#### Input data
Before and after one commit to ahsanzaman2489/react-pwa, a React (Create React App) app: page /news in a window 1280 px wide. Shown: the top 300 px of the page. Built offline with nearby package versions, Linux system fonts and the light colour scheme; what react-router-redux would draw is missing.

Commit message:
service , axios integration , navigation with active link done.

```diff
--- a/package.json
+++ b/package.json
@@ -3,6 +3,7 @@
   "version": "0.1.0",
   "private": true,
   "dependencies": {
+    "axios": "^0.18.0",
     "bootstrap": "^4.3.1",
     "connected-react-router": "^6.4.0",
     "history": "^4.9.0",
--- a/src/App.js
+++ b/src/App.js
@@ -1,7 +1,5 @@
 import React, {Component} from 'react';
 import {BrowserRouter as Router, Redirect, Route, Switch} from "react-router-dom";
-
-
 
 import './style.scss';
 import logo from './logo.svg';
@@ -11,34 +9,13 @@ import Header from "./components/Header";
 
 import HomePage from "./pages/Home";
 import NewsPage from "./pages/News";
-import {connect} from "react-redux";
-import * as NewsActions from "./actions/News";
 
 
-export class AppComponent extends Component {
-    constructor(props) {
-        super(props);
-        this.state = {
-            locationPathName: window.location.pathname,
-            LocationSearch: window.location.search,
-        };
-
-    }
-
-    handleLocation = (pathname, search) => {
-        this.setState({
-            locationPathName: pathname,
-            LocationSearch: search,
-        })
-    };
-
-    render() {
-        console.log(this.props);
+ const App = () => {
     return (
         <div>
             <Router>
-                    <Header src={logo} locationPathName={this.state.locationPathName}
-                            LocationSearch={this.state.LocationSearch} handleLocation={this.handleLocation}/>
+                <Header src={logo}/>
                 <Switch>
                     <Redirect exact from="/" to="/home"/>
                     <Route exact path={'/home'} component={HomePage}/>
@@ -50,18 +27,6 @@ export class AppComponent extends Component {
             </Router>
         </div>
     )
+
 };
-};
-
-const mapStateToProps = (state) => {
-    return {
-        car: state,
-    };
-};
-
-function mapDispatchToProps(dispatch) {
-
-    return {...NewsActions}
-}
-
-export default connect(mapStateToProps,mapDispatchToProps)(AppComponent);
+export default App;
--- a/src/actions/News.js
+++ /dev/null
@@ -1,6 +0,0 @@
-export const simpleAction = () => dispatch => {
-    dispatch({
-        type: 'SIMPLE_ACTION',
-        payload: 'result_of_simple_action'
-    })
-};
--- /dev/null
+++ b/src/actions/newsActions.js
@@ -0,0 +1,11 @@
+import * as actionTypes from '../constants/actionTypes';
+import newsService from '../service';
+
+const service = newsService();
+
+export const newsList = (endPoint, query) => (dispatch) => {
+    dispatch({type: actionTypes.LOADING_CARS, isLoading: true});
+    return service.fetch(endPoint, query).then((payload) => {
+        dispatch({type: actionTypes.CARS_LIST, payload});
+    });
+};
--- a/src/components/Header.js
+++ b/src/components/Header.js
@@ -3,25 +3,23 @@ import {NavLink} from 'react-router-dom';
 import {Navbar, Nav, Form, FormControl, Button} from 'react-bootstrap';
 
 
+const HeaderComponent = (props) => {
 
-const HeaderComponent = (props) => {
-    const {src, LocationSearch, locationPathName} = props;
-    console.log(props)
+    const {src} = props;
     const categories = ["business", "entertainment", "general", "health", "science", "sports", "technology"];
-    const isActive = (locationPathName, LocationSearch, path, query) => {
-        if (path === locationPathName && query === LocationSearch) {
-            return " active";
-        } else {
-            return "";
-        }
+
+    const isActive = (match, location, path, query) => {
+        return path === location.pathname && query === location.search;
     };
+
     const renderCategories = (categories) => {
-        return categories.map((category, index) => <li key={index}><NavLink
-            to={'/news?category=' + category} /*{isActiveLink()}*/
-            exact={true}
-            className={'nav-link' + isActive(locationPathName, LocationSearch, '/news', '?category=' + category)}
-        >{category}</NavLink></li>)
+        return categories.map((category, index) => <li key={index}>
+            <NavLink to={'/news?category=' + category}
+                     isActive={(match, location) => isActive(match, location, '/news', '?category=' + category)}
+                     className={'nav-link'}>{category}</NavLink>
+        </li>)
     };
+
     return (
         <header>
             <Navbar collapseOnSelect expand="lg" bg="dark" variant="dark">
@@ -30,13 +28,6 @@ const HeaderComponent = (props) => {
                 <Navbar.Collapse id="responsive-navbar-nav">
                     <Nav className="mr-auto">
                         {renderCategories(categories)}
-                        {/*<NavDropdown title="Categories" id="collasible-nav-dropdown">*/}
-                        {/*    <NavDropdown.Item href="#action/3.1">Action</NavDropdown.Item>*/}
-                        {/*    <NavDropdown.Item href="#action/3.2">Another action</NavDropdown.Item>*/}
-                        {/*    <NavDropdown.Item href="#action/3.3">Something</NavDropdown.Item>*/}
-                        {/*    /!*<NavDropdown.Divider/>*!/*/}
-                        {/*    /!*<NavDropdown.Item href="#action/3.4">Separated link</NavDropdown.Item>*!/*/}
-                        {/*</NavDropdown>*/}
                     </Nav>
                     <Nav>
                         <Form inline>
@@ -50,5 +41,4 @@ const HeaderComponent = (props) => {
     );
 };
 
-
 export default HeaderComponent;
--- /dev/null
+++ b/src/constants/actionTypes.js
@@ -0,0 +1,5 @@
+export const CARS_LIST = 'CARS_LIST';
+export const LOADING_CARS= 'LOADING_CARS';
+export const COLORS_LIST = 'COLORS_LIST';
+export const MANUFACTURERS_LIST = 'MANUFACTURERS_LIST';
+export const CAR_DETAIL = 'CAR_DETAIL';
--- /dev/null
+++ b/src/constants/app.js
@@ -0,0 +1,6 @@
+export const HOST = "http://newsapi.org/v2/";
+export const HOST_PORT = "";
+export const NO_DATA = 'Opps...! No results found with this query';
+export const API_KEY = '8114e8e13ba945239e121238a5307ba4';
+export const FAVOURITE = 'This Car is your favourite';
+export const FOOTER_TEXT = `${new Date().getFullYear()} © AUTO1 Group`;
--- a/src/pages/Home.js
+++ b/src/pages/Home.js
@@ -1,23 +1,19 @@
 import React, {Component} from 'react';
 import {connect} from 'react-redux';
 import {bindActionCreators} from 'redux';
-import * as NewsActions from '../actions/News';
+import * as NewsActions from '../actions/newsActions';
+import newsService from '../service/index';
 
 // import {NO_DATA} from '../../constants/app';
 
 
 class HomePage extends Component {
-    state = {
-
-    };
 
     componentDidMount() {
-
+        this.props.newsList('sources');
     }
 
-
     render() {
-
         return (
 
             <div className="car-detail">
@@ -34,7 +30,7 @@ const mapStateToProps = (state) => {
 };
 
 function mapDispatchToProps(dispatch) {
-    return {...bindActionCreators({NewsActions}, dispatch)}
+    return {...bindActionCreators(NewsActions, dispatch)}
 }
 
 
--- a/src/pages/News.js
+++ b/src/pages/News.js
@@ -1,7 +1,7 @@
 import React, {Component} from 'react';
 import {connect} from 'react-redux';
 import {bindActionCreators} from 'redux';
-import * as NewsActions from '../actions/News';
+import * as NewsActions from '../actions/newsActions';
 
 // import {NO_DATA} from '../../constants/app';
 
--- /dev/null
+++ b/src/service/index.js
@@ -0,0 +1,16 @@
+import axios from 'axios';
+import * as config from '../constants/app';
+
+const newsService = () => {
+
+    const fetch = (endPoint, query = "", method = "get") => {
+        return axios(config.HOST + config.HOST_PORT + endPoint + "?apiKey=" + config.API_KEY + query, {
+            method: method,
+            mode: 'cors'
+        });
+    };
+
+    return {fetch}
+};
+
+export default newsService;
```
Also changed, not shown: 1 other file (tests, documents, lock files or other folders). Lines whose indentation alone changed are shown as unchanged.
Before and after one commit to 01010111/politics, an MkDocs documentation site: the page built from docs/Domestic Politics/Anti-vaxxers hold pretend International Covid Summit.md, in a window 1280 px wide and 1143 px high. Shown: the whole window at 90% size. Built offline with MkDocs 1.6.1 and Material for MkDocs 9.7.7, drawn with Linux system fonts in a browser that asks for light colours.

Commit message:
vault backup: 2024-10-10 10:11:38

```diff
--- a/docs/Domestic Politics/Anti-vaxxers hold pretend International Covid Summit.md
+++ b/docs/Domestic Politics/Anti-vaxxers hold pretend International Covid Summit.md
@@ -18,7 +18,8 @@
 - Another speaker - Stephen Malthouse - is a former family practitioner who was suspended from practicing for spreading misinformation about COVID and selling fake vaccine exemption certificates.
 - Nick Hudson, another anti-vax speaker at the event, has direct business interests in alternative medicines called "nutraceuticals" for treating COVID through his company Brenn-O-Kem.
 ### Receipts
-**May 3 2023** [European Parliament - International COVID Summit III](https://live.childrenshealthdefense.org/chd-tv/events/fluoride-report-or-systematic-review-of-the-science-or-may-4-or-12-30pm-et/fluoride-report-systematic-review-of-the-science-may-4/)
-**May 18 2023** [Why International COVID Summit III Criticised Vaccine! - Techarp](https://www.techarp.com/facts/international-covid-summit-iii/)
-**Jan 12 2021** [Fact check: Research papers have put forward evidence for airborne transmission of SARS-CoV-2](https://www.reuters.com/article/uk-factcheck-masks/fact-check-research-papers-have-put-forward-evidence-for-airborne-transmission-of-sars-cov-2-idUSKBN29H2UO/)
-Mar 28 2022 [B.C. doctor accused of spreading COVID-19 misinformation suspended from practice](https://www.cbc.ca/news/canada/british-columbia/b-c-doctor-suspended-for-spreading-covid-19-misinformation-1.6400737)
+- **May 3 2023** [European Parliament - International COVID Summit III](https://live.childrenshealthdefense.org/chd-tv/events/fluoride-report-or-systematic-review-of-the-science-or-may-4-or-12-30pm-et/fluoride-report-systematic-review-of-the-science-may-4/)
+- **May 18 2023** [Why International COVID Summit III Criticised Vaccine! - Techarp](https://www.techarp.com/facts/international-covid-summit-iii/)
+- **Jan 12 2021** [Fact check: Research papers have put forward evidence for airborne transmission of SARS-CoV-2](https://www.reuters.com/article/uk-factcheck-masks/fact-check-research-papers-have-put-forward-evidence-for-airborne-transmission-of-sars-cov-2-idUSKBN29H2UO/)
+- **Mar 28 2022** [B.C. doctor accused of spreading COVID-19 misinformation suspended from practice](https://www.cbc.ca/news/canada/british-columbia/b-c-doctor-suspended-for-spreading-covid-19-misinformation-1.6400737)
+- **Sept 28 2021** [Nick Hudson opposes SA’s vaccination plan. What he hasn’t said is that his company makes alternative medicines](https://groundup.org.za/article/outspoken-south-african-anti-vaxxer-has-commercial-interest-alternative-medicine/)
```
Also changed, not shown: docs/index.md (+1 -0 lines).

#### Goal of the exercise
Every line above carrying the word "canada" needs to be shown.

#### Solution
-Mar 28 2022 [B.C. doctor accused of spreading COVID-19 misinformation suspended from practice](https://www.cbc.ca/news/canada/british-columbia/b-c-doctor-suspended-for-spreading-covid-19-misinformation-1.6400737)
+- **Mar 28 2022** [B.C. doctor accused of spreading COVID-19 misinformation suspended from practice](https://www.cbc.ca/news/canada/british-columbia/b-c-doctor-suspended-for-spreading-covid-19-misinformation-1.6400737)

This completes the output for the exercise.